Each line of the listing needs to be given again exactly.

### Supplied records
►

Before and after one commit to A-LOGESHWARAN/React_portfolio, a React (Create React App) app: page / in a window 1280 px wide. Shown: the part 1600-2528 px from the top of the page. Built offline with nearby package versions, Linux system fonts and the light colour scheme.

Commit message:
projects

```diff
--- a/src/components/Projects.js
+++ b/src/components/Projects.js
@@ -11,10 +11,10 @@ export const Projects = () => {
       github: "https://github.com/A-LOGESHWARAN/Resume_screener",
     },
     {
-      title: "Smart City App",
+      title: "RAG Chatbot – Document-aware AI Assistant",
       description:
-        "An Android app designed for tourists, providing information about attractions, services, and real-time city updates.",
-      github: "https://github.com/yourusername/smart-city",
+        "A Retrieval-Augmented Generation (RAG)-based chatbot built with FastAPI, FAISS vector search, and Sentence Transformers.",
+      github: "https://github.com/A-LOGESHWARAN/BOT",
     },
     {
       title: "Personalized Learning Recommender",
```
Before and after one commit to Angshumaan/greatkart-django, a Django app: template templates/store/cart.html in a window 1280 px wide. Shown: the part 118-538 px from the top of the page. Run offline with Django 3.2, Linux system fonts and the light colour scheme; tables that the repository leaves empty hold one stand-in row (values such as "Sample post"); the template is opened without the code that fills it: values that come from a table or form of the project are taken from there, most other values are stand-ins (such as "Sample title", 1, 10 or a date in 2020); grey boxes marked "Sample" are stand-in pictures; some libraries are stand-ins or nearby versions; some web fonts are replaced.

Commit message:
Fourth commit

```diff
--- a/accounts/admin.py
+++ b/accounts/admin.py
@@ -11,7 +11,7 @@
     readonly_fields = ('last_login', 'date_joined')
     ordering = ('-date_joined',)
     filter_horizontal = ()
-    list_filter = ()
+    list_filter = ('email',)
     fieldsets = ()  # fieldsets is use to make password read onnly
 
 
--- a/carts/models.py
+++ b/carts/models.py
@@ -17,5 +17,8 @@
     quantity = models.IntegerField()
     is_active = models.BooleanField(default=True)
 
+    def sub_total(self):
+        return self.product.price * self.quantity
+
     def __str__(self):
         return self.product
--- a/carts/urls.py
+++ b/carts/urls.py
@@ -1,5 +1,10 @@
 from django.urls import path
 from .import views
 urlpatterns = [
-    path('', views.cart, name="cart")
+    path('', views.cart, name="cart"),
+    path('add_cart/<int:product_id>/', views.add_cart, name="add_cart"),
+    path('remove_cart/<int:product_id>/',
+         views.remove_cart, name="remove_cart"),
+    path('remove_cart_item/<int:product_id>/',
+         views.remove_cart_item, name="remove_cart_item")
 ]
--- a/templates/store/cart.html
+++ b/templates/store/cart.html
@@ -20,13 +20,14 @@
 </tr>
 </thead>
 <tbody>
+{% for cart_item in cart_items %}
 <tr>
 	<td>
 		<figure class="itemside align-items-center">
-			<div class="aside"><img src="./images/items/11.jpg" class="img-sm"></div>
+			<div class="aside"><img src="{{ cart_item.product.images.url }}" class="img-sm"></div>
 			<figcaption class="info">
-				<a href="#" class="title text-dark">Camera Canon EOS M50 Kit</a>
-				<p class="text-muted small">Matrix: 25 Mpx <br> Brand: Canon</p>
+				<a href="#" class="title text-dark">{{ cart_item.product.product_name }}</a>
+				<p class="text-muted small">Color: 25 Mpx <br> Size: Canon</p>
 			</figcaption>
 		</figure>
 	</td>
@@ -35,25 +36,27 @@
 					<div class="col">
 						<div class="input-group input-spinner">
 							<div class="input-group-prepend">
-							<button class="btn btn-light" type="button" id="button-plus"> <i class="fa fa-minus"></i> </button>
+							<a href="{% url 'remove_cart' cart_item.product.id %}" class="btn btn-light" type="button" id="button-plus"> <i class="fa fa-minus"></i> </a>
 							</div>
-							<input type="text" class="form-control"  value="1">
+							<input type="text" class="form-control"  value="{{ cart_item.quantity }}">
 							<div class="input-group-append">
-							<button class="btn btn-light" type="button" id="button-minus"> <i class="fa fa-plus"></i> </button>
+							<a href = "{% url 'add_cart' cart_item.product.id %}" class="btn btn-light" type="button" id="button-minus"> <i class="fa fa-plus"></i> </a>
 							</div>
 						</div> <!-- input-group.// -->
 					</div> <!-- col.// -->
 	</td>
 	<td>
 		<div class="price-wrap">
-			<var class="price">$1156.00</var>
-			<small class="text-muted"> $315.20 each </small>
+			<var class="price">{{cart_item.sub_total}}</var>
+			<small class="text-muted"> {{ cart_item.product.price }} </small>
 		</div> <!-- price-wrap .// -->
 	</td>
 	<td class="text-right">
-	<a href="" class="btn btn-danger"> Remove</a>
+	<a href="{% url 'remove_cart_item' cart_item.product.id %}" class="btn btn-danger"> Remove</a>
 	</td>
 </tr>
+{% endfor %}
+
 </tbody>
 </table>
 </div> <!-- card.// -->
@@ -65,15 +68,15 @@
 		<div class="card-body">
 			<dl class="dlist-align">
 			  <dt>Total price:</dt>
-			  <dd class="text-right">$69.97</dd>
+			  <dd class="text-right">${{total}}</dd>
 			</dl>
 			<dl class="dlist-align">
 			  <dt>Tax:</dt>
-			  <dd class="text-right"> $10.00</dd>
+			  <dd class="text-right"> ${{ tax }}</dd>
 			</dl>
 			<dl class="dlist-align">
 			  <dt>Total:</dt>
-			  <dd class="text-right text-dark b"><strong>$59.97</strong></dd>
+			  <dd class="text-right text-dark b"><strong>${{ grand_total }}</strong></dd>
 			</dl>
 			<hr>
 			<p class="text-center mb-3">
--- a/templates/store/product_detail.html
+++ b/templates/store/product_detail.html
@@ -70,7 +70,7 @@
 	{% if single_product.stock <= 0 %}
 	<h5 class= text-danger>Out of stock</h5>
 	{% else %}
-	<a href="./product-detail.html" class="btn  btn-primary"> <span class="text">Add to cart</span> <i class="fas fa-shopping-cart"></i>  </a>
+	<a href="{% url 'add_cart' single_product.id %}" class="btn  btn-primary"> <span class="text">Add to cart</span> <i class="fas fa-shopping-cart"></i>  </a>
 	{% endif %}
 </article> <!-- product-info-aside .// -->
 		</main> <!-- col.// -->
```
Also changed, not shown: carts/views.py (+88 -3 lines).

◄

### Output for this exercise
Before and after one commit to A-LOGESHWARAN/React_portfolio, a React (Create React App) app: page / in a window 1280 px wide. Shown: the part 1600-2528 px from the top of the page. Built offline with nearby package versions, Linux system fonts and the light colour scheme.

Commit message:
projects

```diff
--- a/src/components/Projects.js
+++ b/src/components/Projects.js
@@ -11,10 +11,10 @@ export const Projects = () => {
       github: "https://github.com/A-LOGESHWARAN/Resume_screener",
     },
     {
-      title: "Smart City App",
+      title: "RAG Chatbot – Document-aware AI Assistant",
       description:
-        "An Android app designed for tourists, providing information about attractions, services, and real-time city updates.",
-      github: "https://github.com/yourusername/smart-city",
+        "A Retrieval-Augmented Generation (RAG)-based chatbot built with FastAPI, FAISS vector search, and Sentence Transformers.",
+      github: "https://github.com/A-LOGESHWARAN/BOT",
     },
     {
       title: "Personalized Learning Recommender",
```
Before and after one commit to Angshumaan/greatkart-django, a Django app: template templates/store/cart.html in a window 1280 px wide. Shown: the part 118-538 px from the top of the page. Run offline with Django 3.2, Linux system fonts and the light colour scheme; tables that the repository leaves empty hold one stand-in row (values such as "Sample post"); the template is opened without the code that fills it: values that come from a table or form of the project are taken from there, most other values are stand-ins (such as "Sample title", 1, 10 or a date in 2020); grey boxes marked "Sample" are stand-in pictures; some libraries are stand-ins or nearby versions; some web fonts are replaced.

Commit message:
Fourth commit

```diff
--- a/accounts/admin.py
+++ b/accounts/admin.py
@@ -11,7 +11,7 @@
     readonly_fields = ('last_login', 'date_joined')
     ordering = ('-date_joined',)
     filter_horizontal = ()
-    list_filter = ()
+    list_filter = ('email',)
     fieldsets = ()  # fieldsets is use to make password read onnly
 
 
--- a/carts/models.py
+++ b/carts/models.py
@@ -17,5 +17,8 @@
     quantity = models.IntegerField()
     is_active = models.BooleanField(default=True)
 
+    def sub_total(self):
+        return self.product.price * self.quantity
+
     def __str__(self):
         return self.product
--- a/carts/urls.py
+++ b/carts/urls.py
@@ -1,5 +1,10 @@
 from django.urls import path
 from .import views
 urlpatterns = [
-    path('', views.cart, name="cart")
+    path('', views.cart, name="cart"),
+    path('add_cart/<int:product_id>/', views.add_cart, name="add_cart"),
+    path('remove_cart/<int:product_id>/',
+         views.remove_cart, name="remove_cart"),
+    path('remove_cart_item/<int:product_id>/',
+         views.remove_cart_item, name="remove_cart_item")
 ]
--- a/templates/store/cart.html
+++ b/templates/store/cart.html
@@ -20,13 +20,14 @@
 </tr>
 </thead>
 <tbody>
+{% for cart_item in cart_items %}
 <tr>
 	<td>
 		<figure class="itemside align-items-center">
-			<div class="aside"><img src="./images/items/11.jpg" class="img-sm"></div>
+			<div class="aside"><img src="{{ cart_item.product.images.url }}" class="img-sm"></div>
 			<figcaption class="info">
-				<a href="#" class="title text-dark">Camera Canon EOS M50 Kit</a>
-				<p class="text-muted small">Matrix: 25 Mpx <br> Brand: Canon</p>
+				<a href="#" class="title text-dark">{{ cart_item.product.product_name }}</a>
+				<p class="text-muted small">Color: 25 Mpx <br> Size: Canon</p>
 			</figcaption>
 		</figure>
 	</td>
@@ -35,25 +36,27 @@
 					<div class="col">
 						<div class="input-group input-spinner">
 							<div class="input-group-prepend">
-							<button class="btn btn-light" type="button" id="button-plus"> <i class="fa fa-minus"></i> </button>
+							<a href="{% url 'remove_cart' cart_item.product.id %}" class="btn btn-light" type="button" id="button-plus"> <i class="fa fa-minus"></i> </a>
 							</div>
-							<input type="text" class="form-control"  value="1">
+							<input type="text" class="form-control"  value="{{ cart_item.quantity }}">
 							<div class="input-group-append">
-							<button class="btn btn-light" type="button" id="button-minus"> <i class="fa fa-plus"></i> </button>
+							<a href = "{% url 'add_cart' cart_item.product.id %}" class="btn btn-light" type="button" id="button-minus"> <i class="fa fa-plus"></i> </a>
 							</div>
 						</div> <!-- input-group.// -->
 					</div> <!-- col.// -->
 	</td>
 	<td>
 		<div class="price-wrap">
-			<var class="price">$1156.00</var>
-			<small class="text-muted"> $315.20 each </small>
+			<var class="price">{{cart_item.sub_total}}</var>
+			<small class="text-muted"> {{ cart_item.product.price }} </small>
 		</div> <!-- price-wrap .// -->
 	</td>
 	<td class="text-right">
-	<a href="" class="btn btn-danger"> Remove</a>
+	<a href="{% url 'remove_cart_item' cart_item.product.id %}" class="btn btn-danger"> Remove</a>
 	</td>
 </tr>
+{% endfor %}
+
 </tbody>
 </table>
 </div> <!-- card.// -->
@@ -65,15 +68,15 @@
 		<div class="card-body">
 			<dl class="dlist-align">
 			  <dt>Total price:</dt>
-			  <dd class="text-right">$69.97</dd>
+			  <dd class="text-right">${{total}}</dd>
 			</dl>
 			<dl class="dlist-align">
 			  <dt>Tax:</dt>
-			  <dd class="text-right"> $10.00</dd>
+			  <dd class="text-right"> ${{ tax }}</dd>
 			</dl>
 			<dl class="dlist-align">
 			  <dt>Total:</dt>
-			  <dd class="text-right text-dark b"><strong>$59.97</strong></dd>
+			  <dd class="text-right text-dark b"><strong>${{ grand_total }}</strong></dd>
 			</dl>
 			<hr>
 			<p class="text-center mb-3">
--- a/templates/store/product_detail.html
+++ b/templates/store/product_detail.html
@@ -70,7 +70,7 @@
 	{% if single_product.stock <= 0 %}
 	<h5 class= text-danger>Out of stock</h5>
 	{% else %}
-	<a href="./product-detail.html" class="btn  btn-primary"> <span class="text">Add to cart</span> <i class="fas fa-shopping-cart"></i>  </a>
+	<a href="{% url 'add_cart' single_product.id %}" class="btn  btn-primary"> <span class="text">Add to cart</span> <i class="fas fa-shopping-cart"></i>  </a>
 	{% endif %}
 </article> <!-- product-info-aside .// -->
 		</main> <!-- col.// -->
```
Also changed, not shown: carts/views.py (+88 -3 lines).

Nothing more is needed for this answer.